The Windies have struggled in Tests and ODIs over the last couple of decades, and have been a shadow of their former dominating self. However, there was a glimmer of hope when they won two T20 World Cups in a span of four years. The format suited West Indies’ flamboyant style of play and the cricketers also reveled in the new-found challenge.
It’s all gone down pretty downhill for the Caribbean and rather swiftly over the last few years. They did not make the knockouts of the T20 World Cup in 2021 and failed to qualify for the Super 12 stage in the ongoing edition.
Admitting that the downfall of West Indies cricket hurts a lot, Sammy delved deep into the reasons why they have lost their way. He told PTI in an interview:
"India is strong because they can tell their players that you don't play anywhere else. You have to understand that they have the money to back it up. An India A list contracted player could probably make a million dollar a year (₹7 crore plus match fees plus TV rights money) compared to a Windies A lister, who would earn $150,000 (₹1.2 crore roughly).
"That's a massive difference and obviously the question of pay (disparity) will always come up. It's very difficult for smaller boards (in terms of financial might) to keep their players together when they are handsomely paid elsewhere."
Tearing apart the theory that passion seems to be missing in players, he retorted:
"Gone are those days when you played for love. Love doesn't buy you groceries from supermarket.”
West Indies lost two of their three first-round matches to be knocked out of the T20 World Cup 2022. They succumbed to a 42-run loss to Scotland and were demolished by Ireland by nine wickets.
Daren Sammy urges CWI to learn from New Zealand
While admitting that things are tough for players as well as cricket boards with the advent of cash-rich T20 leagues, Sammy praised New Zealand Cricket (NZC) for attempting to find a middle ground. He stated:
"So, it's a tough period.

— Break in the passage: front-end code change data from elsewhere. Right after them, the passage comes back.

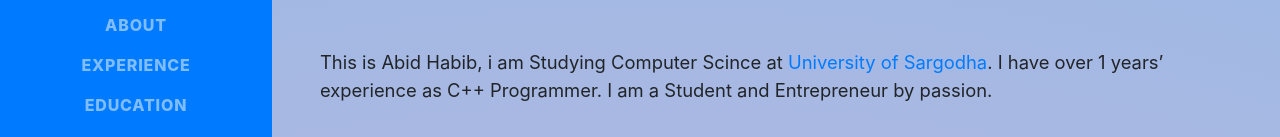
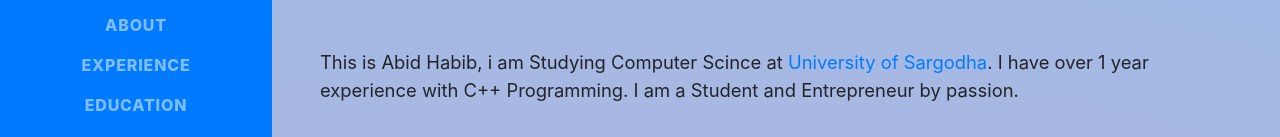
Before and after one commit to abidhabib/itsAbid, a website with bundled scripts: page index.html in a window 1280 px wide. Shown: the part 367-504 px from the top of the page. Built offline with nearby package versions, Linux system fonts and the light colour scheme; a web font is replaced by a local one.

Commit message:
Update index.html

```diff
--- a/index.html
+++ b/index.html
@@ -71,7 +71,7 @@
           <br>
          abid.habib@outlook.com
         </div>
-        <p class="lead mb-5">This is Abid Habib, i am  Studying Computer Scince  at <a href=" https://su.edu.pk">University of Sargodha</a>. I have over 1 years’ experience as C++ Programmer. I am a Student and Entrepreneur by passion.</p>
+        <p class="lead mb-5">This is Abid Habib, i am  Studying Computer Scince  at <a href=" https://su.edu.pk">University of Sargodha</a>. I have over 1 year experience with C++ Programming. I am a Student and Entrepreneur by passion.</p>
         <div class="social-icons">
           <a href="https://www.linkedin.com/in/abidhabib9/">
             <i class="fab fa-linkedin-in"></i>
```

I think NZC does it quite well (no international cricket scheduled during IPL). If NZC can do it, it comes down to communication. It’s upto the players and the boards to get a working system.
"If you say, you are committed to me (player to board or vice versa), then some level of sacrifice has to happen. You can't be committed to me when nothing else is available for you."
Sammy represented West Indies in 38 Tests, 126 ODIs and 68 T20Is from 2004 to 2017.